WORK TO BE COMPLETED:
Of all the lines below, output only those starting at the one with "The project was" and ending at the one with "export default App;", both ends included, exactly as written.

----- DATA PROVIDED

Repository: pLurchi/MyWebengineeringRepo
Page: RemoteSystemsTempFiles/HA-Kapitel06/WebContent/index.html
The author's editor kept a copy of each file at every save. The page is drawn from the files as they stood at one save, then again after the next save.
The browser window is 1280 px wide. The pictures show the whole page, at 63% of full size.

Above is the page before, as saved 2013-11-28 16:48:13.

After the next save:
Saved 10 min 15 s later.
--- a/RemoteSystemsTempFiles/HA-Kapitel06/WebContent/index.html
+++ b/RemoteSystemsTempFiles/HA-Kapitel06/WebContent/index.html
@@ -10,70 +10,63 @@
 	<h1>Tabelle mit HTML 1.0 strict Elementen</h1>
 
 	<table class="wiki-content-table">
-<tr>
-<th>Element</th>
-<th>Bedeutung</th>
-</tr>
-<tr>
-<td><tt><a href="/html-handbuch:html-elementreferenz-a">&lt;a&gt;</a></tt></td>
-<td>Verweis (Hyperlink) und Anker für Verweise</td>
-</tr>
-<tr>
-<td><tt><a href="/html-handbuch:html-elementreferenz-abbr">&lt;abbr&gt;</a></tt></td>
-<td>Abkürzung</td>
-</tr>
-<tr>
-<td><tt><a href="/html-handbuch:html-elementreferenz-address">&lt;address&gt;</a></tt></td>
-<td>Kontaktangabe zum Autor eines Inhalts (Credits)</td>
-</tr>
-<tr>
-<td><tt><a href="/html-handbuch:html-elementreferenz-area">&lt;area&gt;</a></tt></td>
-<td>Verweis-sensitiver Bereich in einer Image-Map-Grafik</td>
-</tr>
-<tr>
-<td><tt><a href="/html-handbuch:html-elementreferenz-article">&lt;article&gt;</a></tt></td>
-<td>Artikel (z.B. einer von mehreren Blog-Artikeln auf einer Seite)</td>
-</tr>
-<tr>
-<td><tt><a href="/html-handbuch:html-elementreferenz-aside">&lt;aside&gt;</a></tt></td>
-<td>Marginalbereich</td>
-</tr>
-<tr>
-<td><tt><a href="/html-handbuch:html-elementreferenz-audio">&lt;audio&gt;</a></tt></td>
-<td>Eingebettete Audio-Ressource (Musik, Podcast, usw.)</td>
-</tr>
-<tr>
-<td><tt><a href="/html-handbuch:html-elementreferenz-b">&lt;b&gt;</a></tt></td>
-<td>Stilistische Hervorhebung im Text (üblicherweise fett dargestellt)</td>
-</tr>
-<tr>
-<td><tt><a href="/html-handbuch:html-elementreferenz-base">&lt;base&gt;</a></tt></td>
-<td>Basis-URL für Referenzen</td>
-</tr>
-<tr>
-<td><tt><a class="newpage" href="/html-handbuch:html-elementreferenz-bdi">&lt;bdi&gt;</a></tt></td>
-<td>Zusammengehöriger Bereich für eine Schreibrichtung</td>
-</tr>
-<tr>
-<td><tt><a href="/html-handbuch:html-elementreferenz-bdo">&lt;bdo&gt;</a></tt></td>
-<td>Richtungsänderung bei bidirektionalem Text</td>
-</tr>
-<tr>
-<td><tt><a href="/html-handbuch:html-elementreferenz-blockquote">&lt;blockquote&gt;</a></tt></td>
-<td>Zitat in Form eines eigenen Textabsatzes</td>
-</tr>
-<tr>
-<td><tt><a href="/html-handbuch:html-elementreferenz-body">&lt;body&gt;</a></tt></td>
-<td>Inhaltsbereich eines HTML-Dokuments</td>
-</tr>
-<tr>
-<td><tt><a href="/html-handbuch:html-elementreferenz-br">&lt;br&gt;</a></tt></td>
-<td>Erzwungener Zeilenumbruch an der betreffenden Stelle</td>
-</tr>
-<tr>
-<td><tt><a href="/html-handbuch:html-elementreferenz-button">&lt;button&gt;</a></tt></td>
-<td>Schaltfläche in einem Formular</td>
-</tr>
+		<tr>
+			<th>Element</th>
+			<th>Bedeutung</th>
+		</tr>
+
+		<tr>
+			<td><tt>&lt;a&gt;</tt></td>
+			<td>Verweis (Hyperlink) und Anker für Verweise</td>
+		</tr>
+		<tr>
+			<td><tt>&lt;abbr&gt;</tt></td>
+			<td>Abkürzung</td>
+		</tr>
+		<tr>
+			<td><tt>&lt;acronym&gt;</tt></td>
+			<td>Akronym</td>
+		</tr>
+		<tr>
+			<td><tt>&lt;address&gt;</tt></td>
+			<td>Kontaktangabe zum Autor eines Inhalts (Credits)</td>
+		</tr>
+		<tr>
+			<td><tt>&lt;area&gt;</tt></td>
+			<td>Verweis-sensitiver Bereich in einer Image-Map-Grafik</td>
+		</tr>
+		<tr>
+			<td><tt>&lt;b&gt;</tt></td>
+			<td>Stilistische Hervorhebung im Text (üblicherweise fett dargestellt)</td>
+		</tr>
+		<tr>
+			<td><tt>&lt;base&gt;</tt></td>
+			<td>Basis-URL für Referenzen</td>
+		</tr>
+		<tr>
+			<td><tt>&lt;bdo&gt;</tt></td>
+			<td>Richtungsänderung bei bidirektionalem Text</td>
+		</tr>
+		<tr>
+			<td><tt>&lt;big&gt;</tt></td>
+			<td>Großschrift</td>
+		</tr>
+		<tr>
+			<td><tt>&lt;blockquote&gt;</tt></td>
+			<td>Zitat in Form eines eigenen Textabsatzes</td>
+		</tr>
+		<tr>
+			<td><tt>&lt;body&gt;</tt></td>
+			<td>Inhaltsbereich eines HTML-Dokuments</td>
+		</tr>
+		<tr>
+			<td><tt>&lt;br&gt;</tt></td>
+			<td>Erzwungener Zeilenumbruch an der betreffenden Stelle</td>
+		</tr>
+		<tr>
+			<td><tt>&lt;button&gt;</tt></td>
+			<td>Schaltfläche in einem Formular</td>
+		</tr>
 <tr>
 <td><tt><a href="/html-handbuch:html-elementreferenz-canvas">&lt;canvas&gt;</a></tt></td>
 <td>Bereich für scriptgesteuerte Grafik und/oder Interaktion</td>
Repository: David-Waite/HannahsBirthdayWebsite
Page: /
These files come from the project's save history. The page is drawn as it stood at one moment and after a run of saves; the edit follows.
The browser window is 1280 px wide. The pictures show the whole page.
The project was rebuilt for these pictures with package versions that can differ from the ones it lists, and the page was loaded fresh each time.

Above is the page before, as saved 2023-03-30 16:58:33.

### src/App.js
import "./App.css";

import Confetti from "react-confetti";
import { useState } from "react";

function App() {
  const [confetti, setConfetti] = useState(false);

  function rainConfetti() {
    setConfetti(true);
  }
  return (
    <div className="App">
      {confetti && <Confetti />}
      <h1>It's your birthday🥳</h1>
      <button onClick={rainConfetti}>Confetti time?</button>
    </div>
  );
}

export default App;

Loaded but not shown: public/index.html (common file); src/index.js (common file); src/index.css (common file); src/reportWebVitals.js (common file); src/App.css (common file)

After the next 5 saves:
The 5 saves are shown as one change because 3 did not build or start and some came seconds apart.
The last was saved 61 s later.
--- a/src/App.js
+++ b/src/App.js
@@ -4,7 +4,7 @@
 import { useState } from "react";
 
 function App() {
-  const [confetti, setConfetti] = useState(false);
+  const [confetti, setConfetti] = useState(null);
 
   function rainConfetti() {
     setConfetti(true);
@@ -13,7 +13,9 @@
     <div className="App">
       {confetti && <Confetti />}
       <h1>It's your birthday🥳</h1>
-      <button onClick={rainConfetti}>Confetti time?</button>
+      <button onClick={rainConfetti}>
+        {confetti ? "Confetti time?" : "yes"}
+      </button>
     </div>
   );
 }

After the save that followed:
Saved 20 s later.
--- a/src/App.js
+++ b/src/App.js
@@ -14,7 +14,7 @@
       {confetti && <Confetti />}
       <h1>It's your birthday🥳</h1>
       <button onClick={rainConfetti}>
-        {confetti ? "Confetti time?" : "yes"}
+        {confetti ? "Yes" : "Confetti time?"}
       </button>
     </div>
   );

----------

RESULT FOR THIS EXERCISE:
The project was rebuilt for these pictures with package versions that can differ from the ones it lists, and the page was loaded fresh each time.

Above is the page before, as saved 2023-03-30 16:58:33.

### src/App.js
import "./App.css";

import Confetti from "react-confetti";
import { useState } from "react";

function App() {
  const [confetti, setConfetti] = useState(false);

  function rainConfetti() {
    setConfetti(true);
  }
  return (
    <div className="App">
      {confetti && <Confetti />}
      <h1>It's your birthday🥳</h1>
      <button onClick={rainConfetti}>Confetti time?</button>
    </div>
  );
}

export default App;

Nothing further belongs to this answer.